This could easily be about a Hollywood star but this time, we're talking about the world's most reclusive nation, North Korea, and its first lady.
Ri Sol Ju, the wife of young leader Kim Jong Un, has not been seen in public for around two months, according to North Korea watchers. A photo released by the state-run news agency KCNA shows her back in public and wearing a long coat that could be hiding a bump. Ri watched a football match and attended a musical concert with her husband Monday to mark the 60th anniversary of the Kim Il Sung Military University.
South Korean media has kicked into overdrive to speculate on whether she is pregnant or whether she was kept out of the public eye as a disciplinary measure for a perceived slight. Local media has claimed she may have fallen out of favor for not wearing a lapel pin of the former leaders, a requirement for adult North Koreans.
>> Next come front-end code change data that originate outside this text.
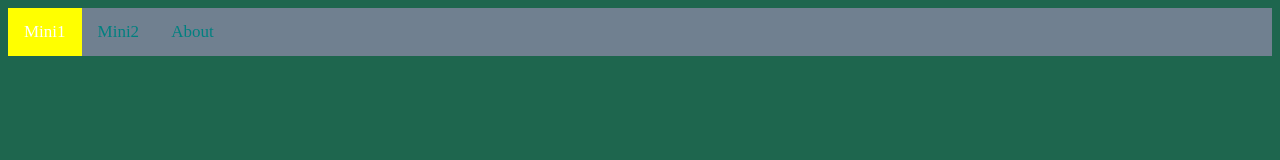
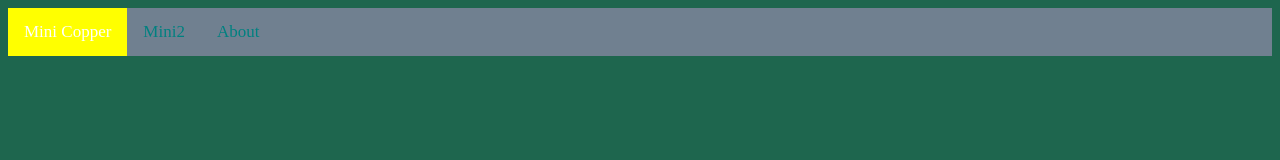
Before and after one commit to jiananding/SENG-513-A1, a plain HTML site: page index.html in a window 1280 px wide. Drawn offline with Linux system fonts and the light colour scheme.

Commit message:
Update navigation bar

```diff
--- a/index.html
+++ b/index.html
@@ -9,7 +9,7 @@
     </head>
 
     <div class="navigation_bar">
-        <a class="active" href="mini1.html">Mini1</a>
+        <a class="active" href="mini1.html">Mini Copper</a>
         <a href="mini2.html">Mini2</a>
         <a href="about.html">About</a>
     </div>
```
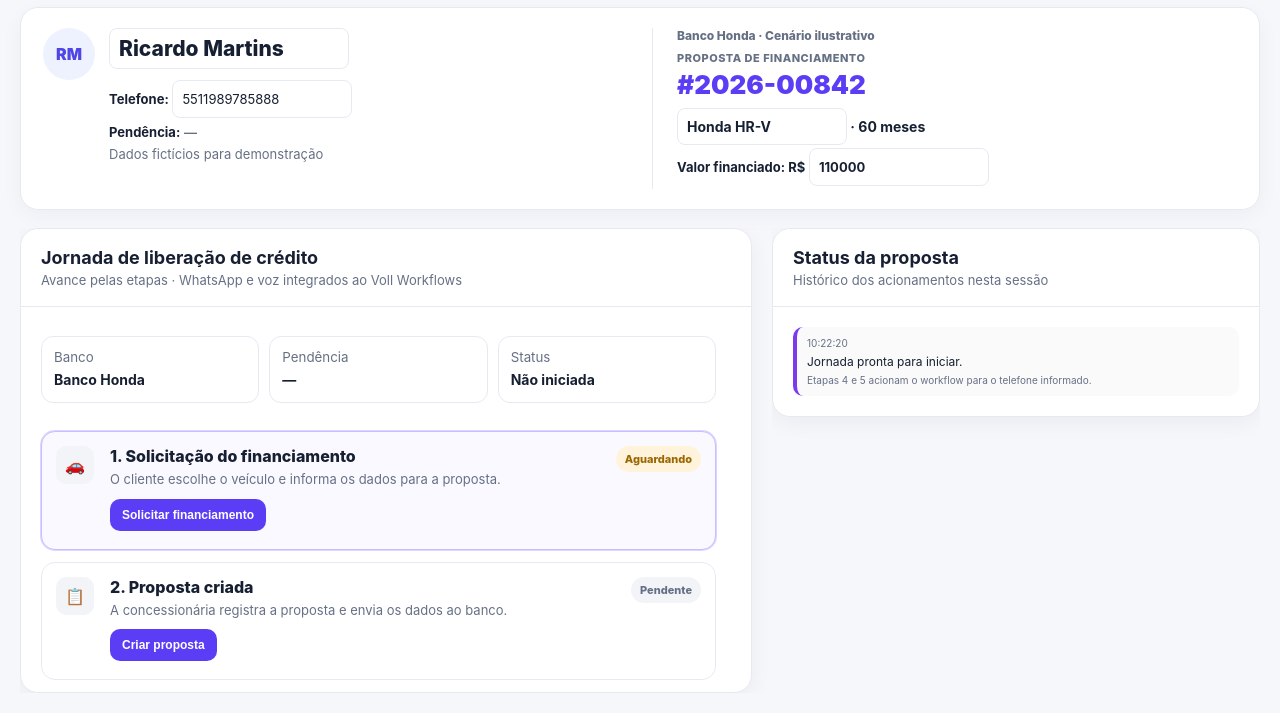
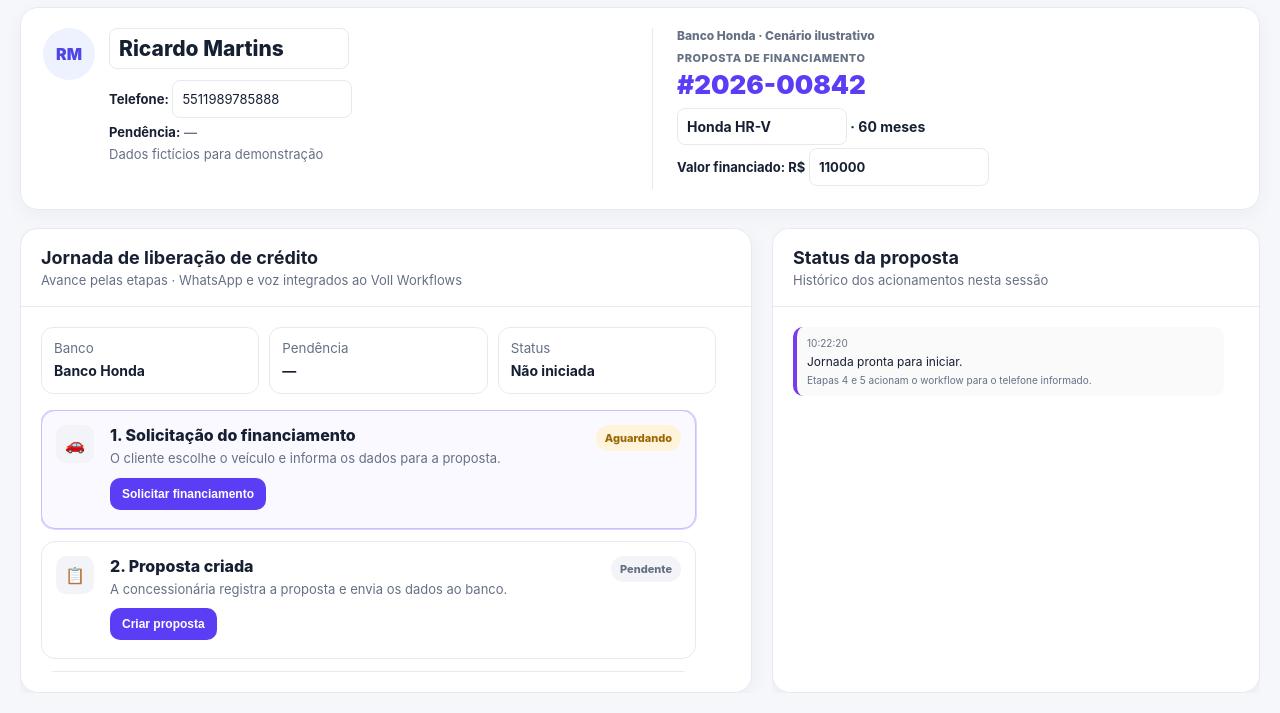
Before and after one commit to 10p30pl3/voll-demo-credito, a website: page index.html in a window 1280 px wide. Shown: the part 87-800 px from the top of the page. Drawn offline with Linux system fonts and the light colour scheme.

Commit message:
Keep panel titles fixed and scroll steps and proposal history independently

```diff
--- a/index.html
+++ b/index.html
@@ -3,6 +3,23 @@ input{font:inherit;color:var(--text);border:1px solid var(--line);border-radius:
 html,body{height:100%;overflow:hidden}body{display:flex;flex-direction:column}header{flex:0 0 76px;position:relative;top:auto;padding:0 28px}.credit-brand{width:270px;line-height:0}.credit-brand>svg{display:block;width:100%;height:auto}.wrap{width:100%;flex:1;min-height:0;display:grid;grid-template-columns:1fr;grid-template-rows:auto minmax(0,1fr);gap:18px;padding:18px 20px 20px;overflow:hidden}.hero{grid-column:auto;grid-row:1;margin:0;padding:20px 22px}.content-grid{min-height:0;display:grid;grid-template-columns:1.2fr .8fr;gap:20px;overflow:hidden}.main-card{min-height:0;display:flex;flex-direction:column;overflow:hidden}.main-card>.hd{flex-shrink:0}.main-card>.bd{min-height:0;overflow-y:auto;overscroll-behavior:contain;scrollbar-gutter:stable}.right{min-height:0;overflow-y:auto;overscroll-behavior:contain}.journey{max-height:none;overflow:visible}.step{scroll-margin-top:15px}.step-feedback:empty{display:none}.summary{position:sticky;top:-20px;z-index:2;background:#fff;margin:-1px 0 18px;padding:10px 0}.step.active{box-shadow:0 0 0 1px #ddd5ff}.hero .detail [data-pending]{font-weight:600}.metric b{display:block;line-height:1.4}
 @media(max-width:950px){.hero{grid-template-columns:1fr 1fr;gap:16px}.orderbox{border-left:1px solid var(--line);border-top:0;padding-left:18px;padding-top:0}.content-grid{grid-template-columns:1fr;overflow-y:auto;display:block}.main-card{overflow:visible;display:block}.main-card>.bd{overflow:visible}.right{overflow:visible;margin-top:16px}.summary{position:static;padding:0}.wrap{gap:12px}.hero-name input{max-width:100%;width:220px}.hero .person{min-width:0}.hero .person>div:last-child{min-width:0}}
 @media(max-width:600px){header{flex-basis:66px;padding:0 14px}.credit-brand{width:210px}.wrap{padding:12px;gap:12px}.hero{padding:13px;gap:12px;grid-template-columns:1fr}.hero .avatar{display:none}.hero-name{margin-bottom:4px}.hero-name input{font-size:17px;width:210px}.hero .person>div:last-child{width:100%}.hero .detail{display:inline-block;font-size:11px;margin-right:8px}.hero .detail:last-child{display:none}.hero .detail input{width:145px;padding:5px}.orderbox{border-left:0;border-top:1px solid var(--line);padding:9px 0 0;display:grid;grid-template-columns:1fr 1fr;gap:4px 8px}.bank-label{grid-column:1/-1;font-size:10px;margin:0}.order-label{display:none}.order-number{font-size:18px;margin:0}.order-product{font-size:11px;grid-column:2;grid-row:2 / span 2}.order-product input{width:100%;font-size:12px;padding:5px}.orderbox>.detail{font-size:10px}.amount-field{width:90px!important;padding:3px!important}.summary{grid-template-columns:repeat(3,minmax(0,1fr));gap:7px}.metric{padding:9px}.metric small{font-size:10px}.metric b{font-size:11px}.hd h2{font-size:16px}.hd p{font-size:11px}.header-actions .restart{font-size:10px;padding:9px}.step .title{font-size:13px}}
+
+/* Bounded panels: headings and summary stay outside each scroll area. */
+.main-card>.bd{display:flex;flex-direction:column;min-height:0;overflow:hidden}
+.main-card .summary{position:static;flex:0 0 auto;margin:0 0 16px;padding:0}
+.main-card .steps{flex:1 1 auto;min-height:0;overflow-y:auto;overscroll-behavior:contain;scrollbar-gutter:stable;padding:0 5px 5px 0}
+.main-card .step{flex:0 0 auto}
+.right{display:flex;min-height:0;overflow:hidden}
+.right>.card{display:flex;flex-direction:column;flex:1 1 auto;min-height:0;overflow:hidden}
+.right>.card>.hd{flex:0 0 auto;background:#fff;z-index:1}
+.right>.card>.bd{flex:1 1 auto;min-height:0;overflow-y:auto;overscroll-behavior:contain;scrollbar-gutter:stable}
+.right .journey{max-height:none;overflow:visible}
+@media(max-width:950px){
+.content-grid{display:grid;grid-template-columns:1fr;grid-template-rows:minmax(220px,1.6fr) minmax(130px,1fr);gap:12px;overflow:hidden}
+.main-card{display:flex;min-height:0;overflow:hidden}
+.main-card>.bd{display:flex;overflow:hidden}
+.right{margin:0;min-height:0;overflow:hidden}
+}
 </style></head><body>
 <header><div class="credit-brand" aria-label="Voll Crédito"><svg xmlns="http://www.w3.org/2000/svg" viewBox="0 0 440 90" role="img" aria-labelledby="logo-title"><title id="logo-title">Voll Crédito</title><svg x="0" y="15" width="190" height="57" viewBox="0 0 1118.69 335.23"><defs><style> .cls-1 { fill: #f60151; } .cls-1, .cls-2, .cls-3, .cls-4 { stroke-width: 0px; } .cls-2 { fill: #7a0048; } .cls-3 { fill: #430041; } .cls-4 { fill: #080038; }
 html,body{height:100%;overflow:hidden}body{display:flex;flex-direction:column}header{flex:0 0 76px;position:relative;top:auto;padding:0 28px}.credit-brand{width:270px;line-height:0}.credit-brand>svg{display:block;width:100%;height:auto}.wrap{width:100%;flex:1;min-height:0;display:grid;grid-template-columns:1fr;grid-template-rows:auto minmax(0,1fr);gap:18px;padding:18px 20px 20px;overflow:hidden}.hero{grid-column:auto;grid-row:1;margin:0;padding:20px 22px}.content-grid{min-height:0;display:grid;grid-template-columns:1.2fr .8fr;gap:20px;overflow:hidden}.main-card{min-height:0;display:flex;flex-direction:column;overflow:hidden}.main-card>.hd{flex-shrink:0}.main-card>.bd{min-height:0;overflow-y:auto;overscroll-behavior:contain;scrollbar-gutter:stable}.right{min-height:0;overflow-y:auto;overscroll-behavior:contain}.journey{max-height:none;overflow:visible}.step{scroll-margin-top:15px}.step-feedback:empty{display:none}.summary{position:sticky;top:-20px;z-index:2;background:#fff;margin:-1px 0 18px;padding:10px 0}.step.active{box-shadow:0 0 0 1px #ddd5ff}.hero .detail [data-pending]{font-weight:600}.metric b{display:block;line-height:1.4}
```
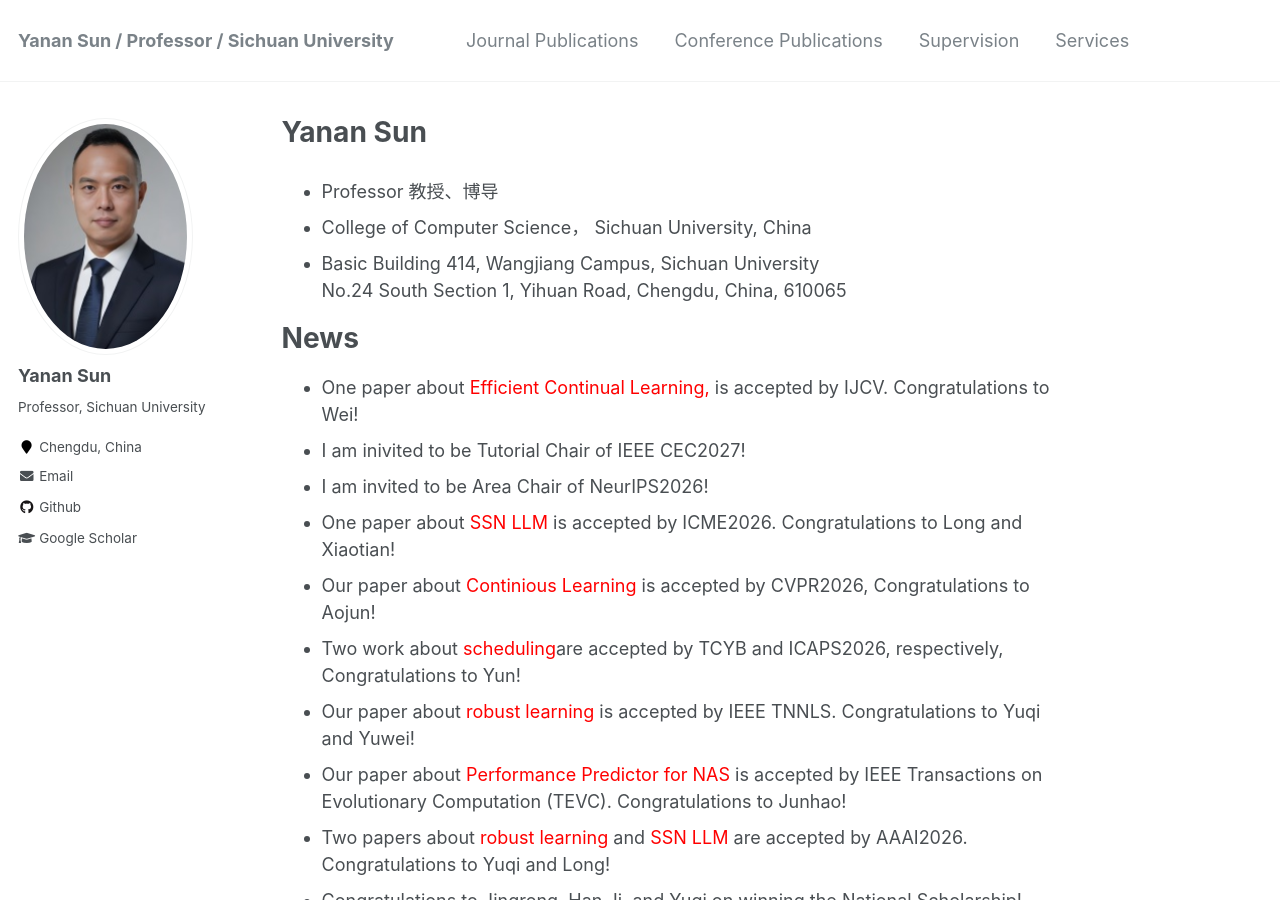
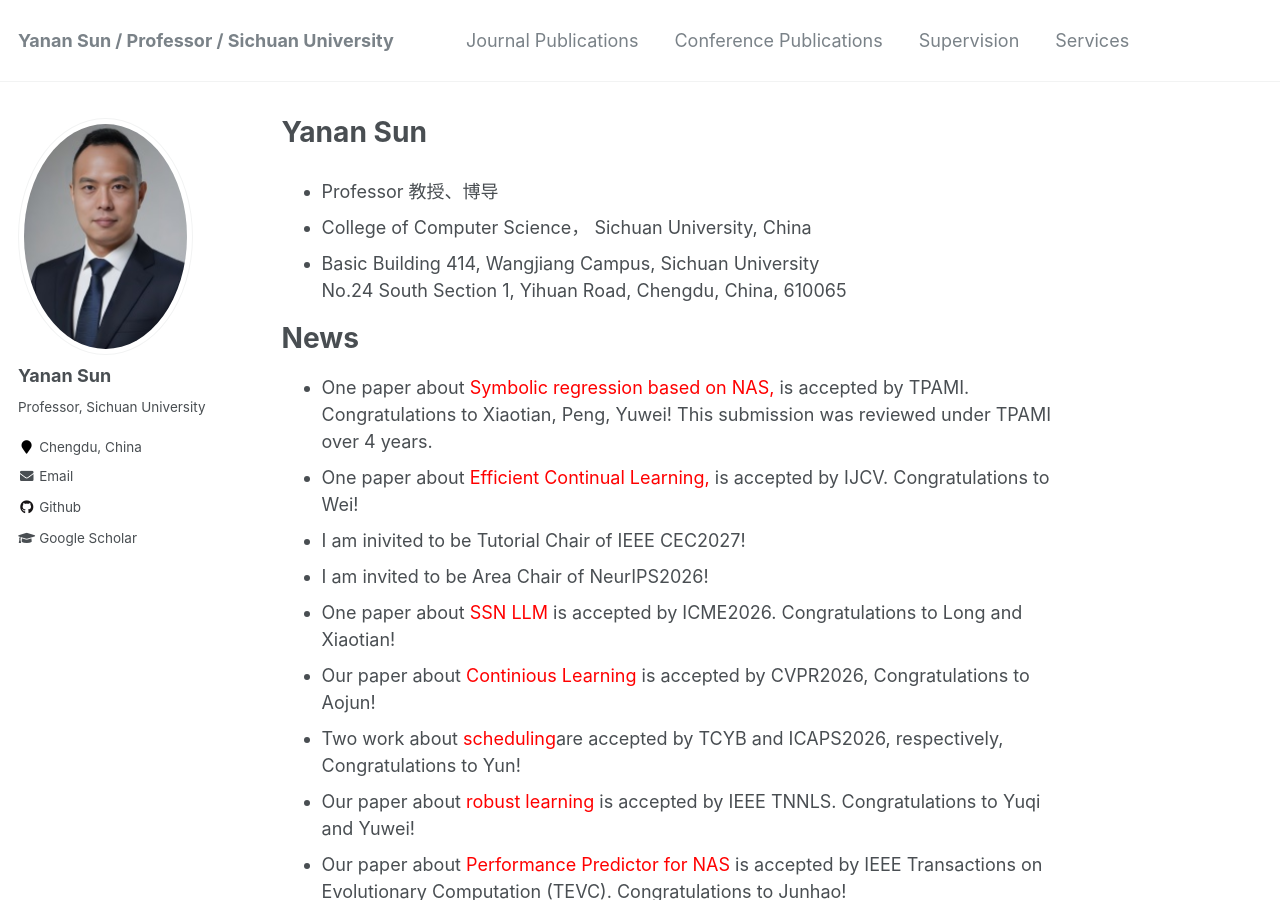
Before and after one commit to yn-sun/yn-sun.github.io, a Jekyll site: the page built from _pages/about.md, in a window 1280 px wide and 900 px high. Built offline with Jekyll 4.4.1, drawn with Linux system fonts in a browser that asks for light colours; comment, search, counter and statistics services are not loaded.

Commit message:
Update about.md

```diff
--- a/_pages/about.md
+++ b/_pages/about.md
@@ -15,6 +15,7 @@ No.24 South Section 1, Yihuan Road, Chengdu, China, 610065
 
 News
 ======
+* One paper about <span style="color: #FF0000">Symbolic regression based on NAS,</span> is accepted by TPAMI. Congratulations to Xiaotian, Peng, Yuwei! This submission was reviewed under TPAMI over 4 years.
 * One paper about <span style="color: #FF0000">Efficient Continual Learning,</span> is accepted by IJCV. Congratulations to Wei!
 * I am inivited to be Tutorial Chair of IEEE CEC2027!
 * I am invited to be Area Chair of NeurIPS2026!
```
"Rumors first came out from officials who attended the same event," said Kim Yong-hoon, head of the North Korean desk at Daily NK, an online newspaper based in Seoul that focuses on North Korea. "They started questioning and speculating if she was pregnant and it has spread throughout the country and that's how we heard about the rumors."
Kim says the interest in whether Ri is pregnant is far higher outside of North Korea than it is inside, according to his sources inside the isolated nation.
John Delury, assistant professor at Yonsei University says this global interest speaks volumes about the way any news about North Korea is handled.
"Do we track the last time Michelle Obama showed up?" Delury says. "Our minds are so trained to do this with North Korea that we miss the bigger picture which is there is something new --and by almost international standards we could say more normal -- about the way she appears in public."
By announcing Ri Sol Ju as his wife and having her accompany him on many public engagements, Kim Jong Un has shown a personality very different to his late father, Kim Jong Il.
While producing a son and heir for a dynastic regime is considered very important, Delury points out "that's also true for the families of the 'chaebol' or business conglomerates of South Korea, for Hyundai and Samsung," he says. "Even in the U.S. and UK, powerful families are concerned about producing the next generation."
Journalist Jungeun Kim contributed to this report